An extremely wealthy politician, always hungry for the one thing he couldn’t buy: military glory. He defeated Spartacus in 71BCE and subsequently won the consulship.
Marcus Licinius Crassus was the son of the eminent senator, Publius Licinius Crassus. During Cinna’s proscriptions, Crassus fled to Hispania. After
Cinna’s death, he then went to Africa, where
Sulla’s supporters were gathering. When Sulla returned after the end of the First Mithridatic War, he marched on Rome with Sulla. During Sulla’s proscriptions, Crassus made much of his money, eventually becoming the richest individual the Roman world had ever seen. Plutarch reports that he earned most of his money “by fire and rapine, making his advantage of public calamities.” While some of his wealth was acquired through the slave trade, production from silver mines, and real estate purchases, he also is said to have acquired wealth from less honorable means. For example, when buildings would burn, Crassus would make an offer on the land for a price that benefitted him.
Crassus also worked to further his political career. Despite his wealth, his military successes, and his family, he was continually overshadowed by Pompey the Great. Regardless, he still gradually ascended the cursus honorum. Crassus was particularly helpful during the Third Servile War, led by
Spartacus. At first his soldiers were hesitant, until Crassus revived the practice of decimation, in which one out of every ten men were killed. The troops rallied when they realized that Crassus was “more dangerous to them than the enemy.” It was at the Battle of Siler River in 71 BCE that Crassus captured some 6,000 rebellious slaves alive. These slaves were crucified along the Via Appia as a lesson to any future rebels. However, Pompey received the credit for arriving at the very end of the war. Therefore, Crassus received an ovation, which was an honor far less than a triumph. In part because of this victory, Crassus was elected consul for 70BCE with Pompey. During this year, he demonstrated his wealth with great public sacrifices to Hercules.
In 65 BCE, he was elected censor, and during this time, he acted as a patron to Julius Caesar as he supported Caesar’s election to the position of Pontifex Maximus or chief priest as well as Caesar’s efforts to become commander of prominent military campaigns such as his campaign in Gaul. Crassus also played a role as the third triumvir in the triumvirate formed with Gnaeus Pompeius. This alliance was solidified in 55 BCE at the Lucca Conference. Crassus was named consul with Pompey; Crassus was named governor of Syria and Pompey the governor of Hispania.

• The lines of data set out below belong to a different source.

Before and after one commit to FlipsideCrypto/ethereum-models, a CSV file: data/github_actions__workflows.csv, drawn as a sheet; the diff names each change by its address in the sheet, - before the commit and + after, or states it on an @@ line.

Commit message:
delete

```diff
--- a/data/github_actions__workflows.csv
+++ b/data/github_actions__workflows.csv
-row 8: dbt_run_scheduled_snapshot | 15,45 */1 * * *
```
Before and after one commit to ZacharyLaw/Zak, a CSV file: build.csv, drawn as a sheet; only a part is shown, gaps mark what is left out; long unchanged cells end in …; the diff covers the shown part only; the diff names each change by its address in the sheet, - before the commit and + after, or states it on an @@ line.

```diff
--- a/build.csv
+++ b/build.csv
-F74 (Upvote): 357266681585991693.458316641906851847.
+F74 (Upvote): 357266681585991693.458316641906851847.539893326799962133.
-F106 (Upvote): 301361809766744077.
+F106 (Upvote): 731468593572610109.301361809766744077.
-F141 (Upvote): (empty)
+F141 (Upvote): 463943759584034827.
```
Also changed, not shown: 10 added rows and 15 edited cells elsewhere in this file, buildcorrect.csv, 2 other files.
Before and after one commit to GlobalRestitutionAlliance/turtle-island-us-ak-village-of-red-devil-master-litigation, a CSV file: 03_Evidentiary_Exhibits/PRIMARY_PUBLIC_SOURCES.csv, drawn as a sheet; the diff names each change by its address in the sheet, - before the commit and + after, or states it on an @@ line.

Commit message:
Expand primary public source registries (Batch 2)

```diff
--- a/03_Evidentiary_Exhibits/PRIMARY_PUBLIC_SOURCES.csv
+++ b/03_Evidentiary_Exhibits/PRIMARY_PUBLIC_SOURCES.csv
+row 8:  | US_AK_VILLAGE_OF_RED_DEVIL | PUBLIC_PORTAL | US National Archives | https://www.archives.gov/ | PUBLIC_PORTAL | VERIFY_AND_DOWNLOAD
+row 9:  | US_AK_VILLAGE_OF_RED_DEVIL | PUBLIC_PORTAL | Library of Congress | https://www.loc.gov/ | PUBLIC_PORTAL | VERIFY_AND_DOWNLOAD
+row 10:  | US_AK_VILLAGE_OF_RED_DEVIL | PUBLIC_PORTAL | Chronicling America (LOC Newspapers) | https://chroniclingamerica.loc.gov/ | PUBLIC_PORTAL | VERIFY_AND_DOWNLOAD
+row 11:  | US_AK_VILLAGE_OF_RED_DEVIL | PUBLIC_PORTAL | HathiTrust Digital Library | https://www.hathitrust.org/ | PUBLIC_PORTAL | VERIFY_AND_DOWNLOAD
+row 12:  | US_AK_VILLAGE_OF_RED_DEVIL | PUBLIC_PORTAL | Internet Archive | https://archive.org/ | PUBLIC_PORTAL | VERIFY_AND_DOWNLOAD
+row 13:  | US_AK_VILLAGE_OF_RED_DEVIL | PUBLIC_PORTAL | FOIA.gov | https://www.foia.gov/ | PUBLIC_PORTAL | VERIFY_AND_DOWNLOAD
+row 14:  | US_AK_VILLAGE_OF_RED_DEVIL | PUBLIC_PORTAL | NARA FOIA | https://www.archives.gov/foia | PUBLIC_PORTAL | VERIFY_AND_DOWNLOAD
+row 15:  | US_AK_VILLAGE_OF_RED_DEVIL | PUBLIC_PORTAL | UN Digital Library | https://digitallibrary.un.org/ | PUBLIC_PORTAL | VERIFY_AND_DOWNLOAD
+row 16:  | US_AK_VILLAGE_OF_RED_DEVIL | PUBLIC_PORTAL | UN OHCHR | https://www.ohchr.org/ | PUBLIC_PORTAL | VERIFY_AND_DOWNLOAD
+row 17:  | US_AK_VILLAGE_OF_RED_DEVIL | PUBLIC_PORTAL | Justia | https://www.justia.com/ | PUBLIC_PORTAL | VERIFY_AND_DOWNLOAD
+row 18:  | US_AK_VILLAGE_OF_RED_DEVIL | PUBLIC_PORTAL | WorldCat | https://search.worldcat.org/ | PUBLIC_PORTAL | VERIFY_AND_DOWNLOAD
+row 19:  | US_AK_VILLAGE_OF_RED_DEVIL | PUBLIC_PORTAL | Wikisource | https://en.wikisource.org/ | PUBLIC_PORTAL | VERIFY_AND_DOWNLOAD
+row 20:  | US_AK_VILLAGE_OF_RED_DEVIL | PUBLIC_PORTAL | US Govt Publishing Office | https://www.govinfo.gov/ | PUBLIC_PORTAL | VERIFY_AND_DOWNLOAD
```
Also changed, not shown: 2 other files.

While in Syria, he crossed the Euphrates River and attempted to conquer Parthia, which was a country of great riches. He also, however, wished to match Pompey and Caesar in terms of military eminence. In 53 BCE, his forces were defeated at Carrhae. His forces, near mutiny, demanded that he meet with the Parthians and reach a peace agreement. After an agreement had been made, however, there was a mild disagreement that turned into a fully fledged battle that left Crassus and his soldiers dead. A story later emerged that the Parthians poured molten gold into his mouth as a sign of his greed. In this battle, the Parthians also captured the legionary battle standards of Crassus, a huge moral defeat and terrible omen for the Romans.